━━━━━ Material provided ━━━━━

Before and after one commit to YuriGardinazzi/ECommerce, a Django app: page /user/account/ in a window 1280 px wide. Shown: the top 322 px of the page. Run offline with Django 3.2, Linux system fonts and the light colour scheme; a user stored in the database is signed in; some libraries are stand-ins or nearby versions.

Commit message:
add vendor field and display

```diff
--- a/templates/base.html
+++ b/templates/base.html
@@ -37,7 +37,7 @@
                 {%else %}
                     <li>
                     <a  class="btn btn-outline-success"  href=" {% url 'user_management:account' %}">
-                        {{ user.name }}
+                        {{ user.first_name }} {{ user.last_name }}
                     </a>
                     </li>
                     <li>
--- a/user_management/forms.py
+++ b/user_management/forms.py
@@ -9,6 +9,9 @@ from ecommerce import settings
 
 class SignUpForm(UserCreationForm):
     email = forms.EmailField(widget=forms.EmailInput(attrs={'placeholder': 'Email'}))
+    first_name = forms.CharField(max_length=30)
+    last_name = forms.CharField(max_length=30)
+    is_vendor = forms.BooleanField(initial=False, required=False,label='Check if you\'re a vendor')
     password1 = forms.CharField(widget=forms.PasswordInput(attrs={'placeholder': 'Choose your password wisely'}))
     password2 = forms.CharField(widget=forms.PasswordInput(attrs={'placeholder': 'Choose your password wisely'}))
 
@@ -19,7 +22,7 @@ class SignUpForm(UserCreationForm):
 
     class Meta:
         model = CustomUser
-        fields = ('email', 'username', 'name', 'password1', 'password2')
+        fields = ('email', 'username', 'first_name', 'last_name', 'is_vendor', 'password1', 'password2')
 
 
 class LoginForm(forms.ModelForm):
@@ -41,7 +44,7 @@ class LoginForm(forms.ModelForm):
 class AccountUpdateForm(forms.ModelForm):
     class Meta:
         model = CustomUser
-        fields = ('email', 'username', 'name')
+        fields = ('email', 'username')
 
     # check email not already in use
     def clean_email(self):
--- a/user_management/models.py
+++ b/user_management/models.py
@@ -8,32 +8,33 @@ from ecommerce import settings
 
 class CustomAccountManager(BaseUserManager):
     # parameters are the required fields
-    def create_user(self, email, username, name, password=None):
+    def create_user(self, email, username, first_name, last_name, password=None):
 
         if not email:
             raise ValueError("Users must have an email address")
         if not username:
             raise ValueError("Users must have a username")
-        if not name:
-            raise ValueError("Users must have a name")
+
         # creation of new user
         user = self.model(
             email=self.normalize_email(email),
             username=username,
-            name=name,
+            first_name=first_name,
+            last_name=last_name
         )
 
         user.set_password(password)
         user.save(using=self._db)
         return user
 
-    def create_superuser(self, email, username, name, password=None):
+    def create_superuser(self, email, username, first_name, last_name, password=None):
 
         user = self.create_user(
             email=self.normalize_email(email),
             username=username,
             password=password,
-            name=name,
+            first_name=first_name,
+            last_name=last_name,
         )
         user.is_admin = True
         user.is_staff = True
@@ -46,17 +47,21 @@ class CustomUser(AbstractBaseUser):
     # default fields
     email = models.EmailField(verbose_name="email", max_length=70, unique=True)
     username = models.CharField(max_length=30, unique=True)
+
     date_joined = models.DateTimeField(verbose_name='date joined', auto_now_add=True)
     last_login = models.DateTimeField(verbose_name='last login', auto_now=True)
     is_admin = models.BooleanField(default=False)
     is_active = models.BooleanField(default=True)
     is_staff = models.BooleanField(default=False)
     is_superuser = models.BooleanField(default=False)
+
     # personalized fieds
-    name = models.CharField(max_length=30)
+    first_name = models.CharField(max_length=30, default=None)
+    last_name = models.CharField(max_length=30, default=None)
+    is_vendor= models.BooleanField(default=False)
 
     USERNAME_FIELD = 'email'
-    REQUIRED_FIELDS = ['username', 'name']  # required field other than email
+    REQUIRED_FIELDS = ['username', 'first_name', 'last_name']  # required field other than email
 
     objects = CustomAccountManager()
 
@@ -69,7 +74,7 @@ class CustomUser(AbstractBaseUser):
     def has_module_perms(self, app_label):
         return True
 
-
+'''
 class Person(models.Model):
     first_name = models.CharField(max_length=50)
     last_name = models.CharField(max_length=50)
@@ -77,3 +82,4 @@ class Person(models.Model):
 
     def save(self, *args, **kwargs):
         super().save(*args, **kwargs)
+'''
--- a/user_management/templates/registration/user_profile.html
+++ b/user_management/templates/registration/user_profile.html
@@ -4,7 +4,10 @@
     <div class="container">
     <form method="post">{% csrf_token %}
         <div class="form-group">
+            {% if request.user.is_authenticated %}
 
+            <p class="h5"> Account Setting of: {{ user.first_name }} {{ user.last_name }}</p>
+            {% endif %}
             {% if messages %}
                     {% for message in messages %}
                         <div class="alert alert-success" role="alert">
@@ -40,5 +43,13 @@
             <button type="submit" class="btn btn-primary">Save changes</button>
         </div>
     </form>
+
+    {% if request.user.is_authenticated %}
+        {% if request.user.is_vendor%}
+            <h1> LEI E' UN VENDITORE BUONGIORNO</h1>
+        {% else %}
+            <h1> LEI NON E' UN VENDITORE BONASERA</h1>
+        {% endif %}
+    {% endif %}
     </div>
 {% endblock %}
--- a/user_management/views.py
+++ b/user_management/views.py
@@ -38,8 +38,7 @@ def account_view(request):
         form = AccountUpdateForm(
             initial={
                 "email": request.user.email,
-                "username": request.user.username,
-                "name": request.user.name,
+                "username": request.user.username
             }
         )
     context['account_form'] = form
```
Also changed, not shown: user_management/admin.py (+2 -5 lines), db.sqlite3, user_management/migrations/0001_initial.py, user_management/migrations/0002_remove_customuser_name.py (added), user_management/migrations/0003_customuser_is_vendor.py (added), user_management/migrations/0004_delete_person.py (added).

━━━━━

= Exercise requirements =
Where a line of the records contains the word "templates", count it; state only the final tally.

= Exercise solution =
4